Picture of  Lynn Weber

Lynn Weber Interim Associate Dean, Research and Graduate Studies, WCVM | Professor, Department of Veterinary Biomedical Sciences

Research Area(s)

  • Effect of environmental influences, primarily toxicants and nutritional factors, on the cardiovascular system

Academic Credentials

  • BSc, Pharmacy, University of British Columbia
  • PhD, Pharmacology & Toxicology, University of British Columbia
  • Post-doctoral Fellow, Smooth Muscle Research Group, University of Calgary
  • Post-doctoral Researcher, Zoology, Oklahoma State University

Dr. Weber's main teaching responsibility is VBMS 224 (Veterinary Physiology) which is the core physiology course for veterinary students. The course includes sections of cell biology, muscle and cardiovascular physiology. She also teaches in VBMS 333 (General Pharmacology), covering sections on autonomic, cardiac and diuretic pharmacology. She teaches a graduate course VBMS 855 (Integrative Cardiovascular Physiology & Toxicology) and contributes sections to several other graduate courses in cardiovascular physiology and environmental toxicology.

Research Interests

Dr. Weber's main research focus is on the effect of environmental influences, primarily toxicants and nutritional factors, on the cardiovascular system. In particular, she is interested in the interaction of toxicants with genes via nuclear receptors to produce alterations in development and function of the cardiovascular system in mammals and fish. These are her current research projects:

  • Influence of vitamin D deficiency and excess on cardiovascular health.
  • How glycemic index, obesity and diabetes negatively interact to negatively affect cardiovascular health.
  • Role of polycyclic aromatic hydrocarbons (PAHs) in tobacco smoke-induced vascular dysfunction.
  • Interaction of genes and the environment with the aryl hydrocarbon receptor and fish cardiovascular function.
  • Effects of metal mining effluents on fish larval development and performance.


Gerger, C.J., Weber, L.P. 2015. Comparison of the acute effects of benzo-a-pyrene on adult zebrafish (Danio rerio) cardiorespiratory function following intraperitoneal injection versus aqueous exposure. Aquatic Toxicology 165, 19-30. DOI 10.1016/j.aquatox.2015.05.008.

Adolphe, J.L., Silver, T.I., Childs, H., Drew, M.D., Weber L.P. 2014. Short-term obesity results in detrimental metabolic and cardiovascular changes that may not be reversed with weight loss. British Journal of Nutrition. 112, 647-656.
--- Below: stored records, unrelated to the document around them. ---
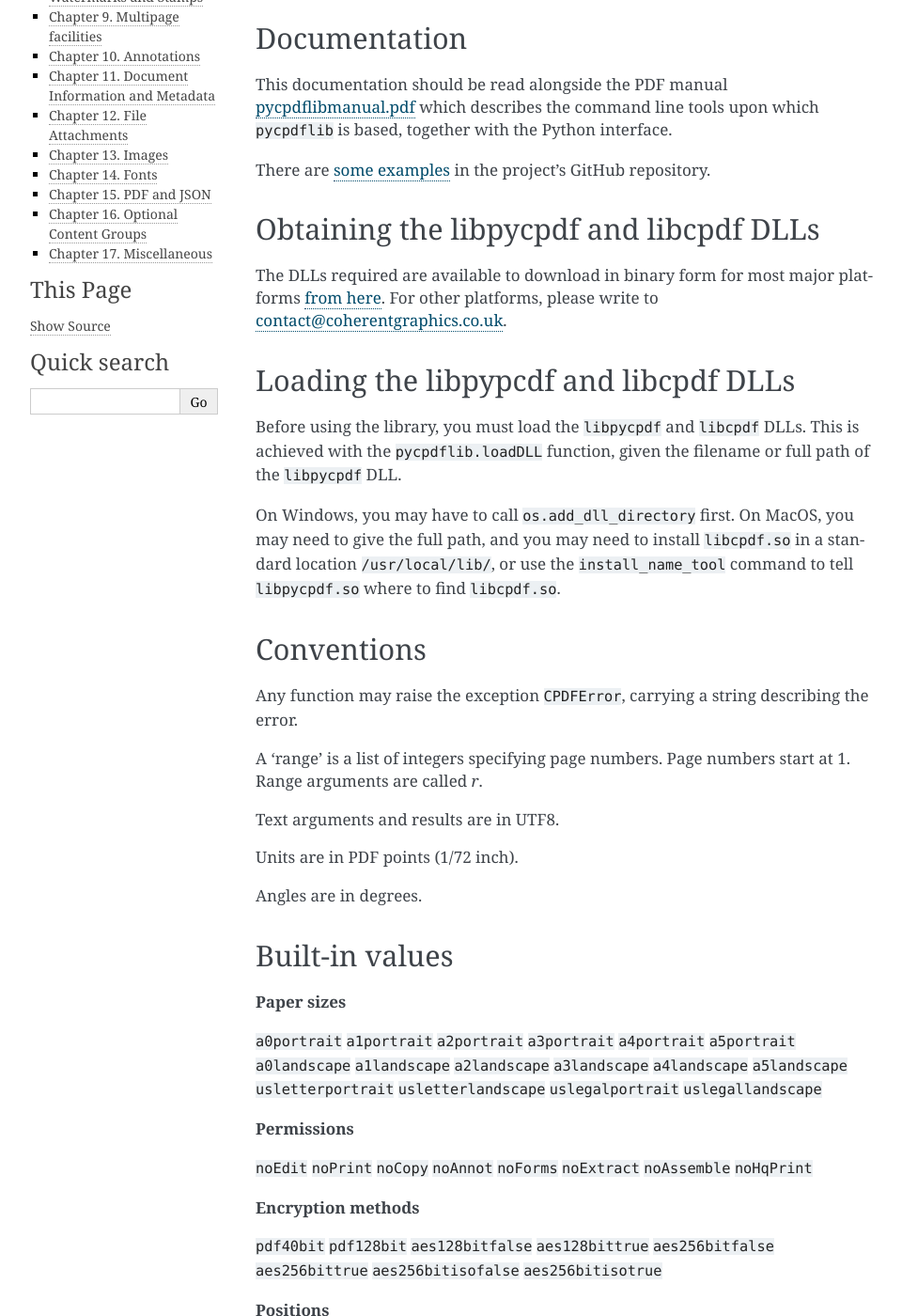
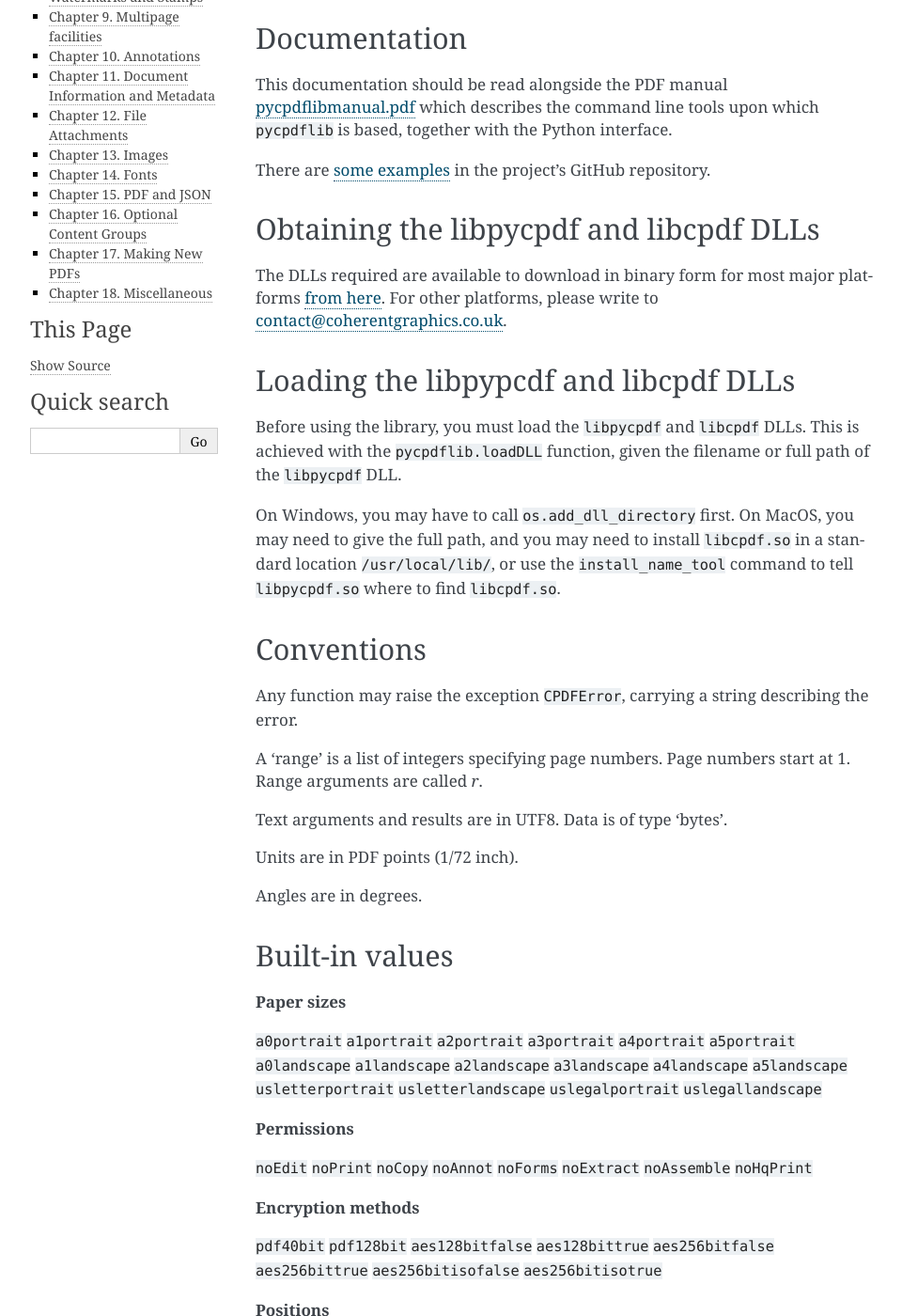
Before and after one commit to coherentgraphics/python-libcpdf, a Sphinx documentation site: the page built from source/index.rst, in a window 1280 px wide and 1400 px high, scrolled down 528 px. Shown: the whole window at 94% size, without its empty margins (148-1108 px from the left). Built offline with Sphinx 7.4.7, drawn with Linux system fonts in a browser that asks for light colours; some of the changed text lies outside the part shown.

Commit message:
Update python HTML docs for v2.5

```diff
--- a/source/index.rst
+++ b/source/index.rst
@@ -59,7 +59,7 @@
 A 'range' is a list of integers specifying page numbers. Page numbers start at
 1. Range arguments are called `r`.
 
-Text arguments and results are in UTF8.
+Text arguments and results are in UTF8. Data is of type 'bytes'.
 
 Units are in PDF points (1/72 inch).
 
@@ -371,7 +376,15 @@
 .. autofunction:: OCGOrderAll
 .. autofunction:: OCGCoalesce
 
-Chapter 17. Miscellaneous
+Chapter 17. Making New PDFs
+---------------------------
+
+.. autofunction:: blankDocument
+.. autofunction:: blankDocumentPaper
+.. autofunction:: textToPDF
+.. autofunction:: textToPDFPaper
+
+Chapter 18. Miscellaneous
 -------------------------
 
 .. autofunction:: draft
```
Also changed, not shown: other parts of source/index.rst (+11 -2 lines), pycpdflib.py (+0 -8 lines).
Gerger, C.J., Thomas, J.K., Janz, D.M., Weber, L.P. 2015. Affects of acute β-naphthoflavone on cardiorespiratory function and metabolism in adult zebrafish (Danio rerio). Fish Physiology & Biochemistry 41, 289-298 DOI 10.1007/s10695-014-9982-z.

Adolphe, J.L., Drew, M.D., Silver, T.I., Fouhse J., Childs, H., Weber L.P. 2015. Effect of an extruded pea or rice diet on post-prandial insulin responses and cardiovascular health in obese dogs. Journal ofAnimal Physiology & Animal Nutrition DOI: 10.1111/jpn.12275.

Wildemann, T.M., Weber, L.P., Siciliano, S.D. 2015. Combined exposure to lead, inorganic mercury and methylmercury shows deviation from additivity for cardiovascular toxicity in rats.  Journal of Applied ToxicologyDOI 10.1002/jat.3092.

Wildemann, T.M., Mirhosseini, N.M., Siciliano, S.D., Weber, L.P. 2015. Cardiovascular responses to lead are biphasic, while methylmercury, but not inorganic mercury, monotonically increases blood pressure in rats. Toxicology 328, 1-11 DOI 10.1016/j.tox.2014.11.009.

Arcand, S., Sharma, K., Al-Dissi, A.N., Cadete, V.J.J., Sawicki, G., Weber, L.P. 2013. Resveratrol protects against functional impairment and cardiac structural protein degradation induced by second hand smoke exposure. Canadian Journal of Cardiology 29, 1320-1328.